Related question: How will the economic effects of coronavirus vary across areas of the UK?
In either case, it is difficult for economists to establish whether Covid-19 is itself a turning point for the role of the state, given the importance of recent history in shaping the government’s response.
What can we expect during the next phase of Covid-19?
While it remains difficult for economists to forecast during a period of such acute uncertainty, it is possible to make some projections.
From a public health perspective, the role of the state is likely to remain significant in a number of areas. The implementation of a widespread test and trace system, the issuance of personal protective equipment (PPE), and the rollout of a vaccine will almost certainly remain policy priorities for governments around the world. Such policies will see the state playing a significant role in the logistics and regulation of public health. In addition, public health messaging encouraging compliance with social distancing and mask wearing are unlikely to be abandoned any time soon.
Related question: How can public health messages promote compliance with protective measures?
Similarly, the increased strain on the care sector is likely to require greater government intervention and financial support to meet the demands in a world where diseases such as Covid-19 continue to threaten vulnerable members of the community.
To tackle the task of health and social care, as well as ‘levelling up’ the economy in the UK, the government will have to rethink the top-down model of public policy-making (Coyle, 2020). The state will have to consider how to devolve both the responsibilities and the resources to the ten city-region authorities.
There are also questions about how the state can involve other regional and local institutions in boosting investment, raising the country’s skills base and driving technological transformation in the wake of the crisis (Pabst, 2020).
As long as the state is required to step in and curb certain actions to prevent infection hotspots from turning into new epidemics, employment protection programmes will remain a key feature of policy. These may take a more targeted form than previously, but in many sectors, government controls will continue to play a significant role (Disney, 2020).
The combination of these new challenges and associated policy tools indicate that Big Government may well be back. But as we move into the next phase of the Covid-19 crisis, and as medical research continues to point to the creation of an effective vaccine, the question shifts to discerning how long this change will last, and whether the government can ever expect its place in society to return to normal.
Where can I find out more?
- Mitigating the COVID economic crisis: act fast and do whatever it takes: Richard Baldwin and Beatrice Weder di Mauro edited a collection of essays from leading economists from around the world, who make the case for decisive and coordinated fiscal stimulus to mitigate the economic damage from the global pandemic.
- Institute for Government Coronavirus hub: Evidence from a range of research projects exploring the UK constitution and emergency powers during the pandemic, the role of central government, devolution, the economy and public services.

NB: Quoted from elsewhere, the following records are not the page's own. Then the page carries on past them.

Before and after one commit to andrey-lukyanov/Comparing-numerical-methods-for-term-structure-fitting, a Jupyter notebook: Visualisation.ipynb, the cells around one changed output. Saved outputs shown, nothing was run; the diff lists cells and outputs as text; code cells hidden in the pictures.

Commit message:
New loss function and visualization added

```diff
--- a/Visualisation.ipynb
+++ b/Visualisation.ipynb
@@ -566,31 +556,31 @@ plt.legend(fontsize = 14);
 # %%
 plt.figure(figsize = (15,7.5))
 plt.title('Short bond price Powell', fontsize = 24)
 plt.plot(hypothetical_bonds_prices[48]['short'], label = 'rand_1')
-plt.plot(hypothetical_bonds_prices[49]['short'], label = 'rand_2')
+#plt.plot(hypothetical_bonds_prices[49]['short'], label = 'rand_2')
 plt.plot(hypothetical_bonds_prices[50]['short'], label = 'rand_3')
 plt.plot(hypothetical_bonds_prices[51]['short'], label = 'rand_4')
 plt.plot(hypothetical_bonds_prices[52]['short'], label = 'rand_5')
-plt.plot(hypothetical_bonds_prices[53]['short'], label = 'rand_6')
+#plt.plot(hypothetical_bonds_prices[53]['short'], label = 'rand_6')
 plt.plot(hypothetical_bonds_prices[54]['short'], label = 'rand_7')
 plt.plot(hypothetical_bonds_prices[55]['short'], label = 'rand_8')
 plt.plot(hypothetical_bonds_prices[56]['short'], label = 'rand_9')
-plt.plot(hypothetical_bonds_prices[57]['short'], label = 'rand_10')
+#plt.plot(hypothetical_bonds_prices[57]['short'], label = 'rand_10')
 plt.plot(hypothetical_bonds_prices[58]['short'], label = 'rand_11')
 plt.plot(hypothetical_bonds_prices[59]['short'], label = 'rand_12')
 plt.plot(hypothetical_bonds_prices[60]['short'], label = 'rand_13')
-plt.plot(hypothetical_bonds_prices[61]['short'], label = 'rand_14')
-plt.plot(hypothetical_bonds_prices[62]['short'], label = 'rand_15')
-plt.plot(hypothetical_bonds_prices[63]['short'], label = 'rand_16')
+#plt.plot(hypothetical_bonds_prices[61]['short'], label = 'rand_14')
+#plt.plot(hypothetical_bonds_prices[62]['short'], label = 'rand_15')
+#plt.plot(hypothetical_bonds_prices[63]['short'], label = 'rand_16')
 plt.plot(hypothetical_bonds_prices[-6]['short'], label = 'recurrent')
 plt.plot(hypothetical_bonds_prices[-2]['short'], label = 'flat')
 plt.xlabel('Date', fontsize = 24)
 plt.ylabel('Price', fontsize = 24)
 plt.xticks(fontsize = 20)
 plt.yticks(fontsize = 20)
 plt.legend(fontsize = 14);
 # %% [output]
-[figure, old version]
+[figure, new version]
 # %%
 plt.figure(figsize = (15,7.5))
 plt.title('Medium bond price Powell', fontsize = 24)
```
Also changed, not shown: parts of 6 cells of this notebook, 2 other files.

- Chatham House: A report on Covid-19 and the state-public relationship, with a focus on the decline of fiscal conservatism in the face of crises.
- New Statesman: Article by Adrian Pabst and James Noyes, focused on the effect of coronavirus on the central state and the free market.
- OpenDemocracy: An interview with Nick Pearce, discussing how local democracy can ‘built back better’ in the wake of the pandemic.
Who are the experts on this question?
- Kim Scharf
- Suresh Naidu
- Nick Pearce
- Adrian Pabst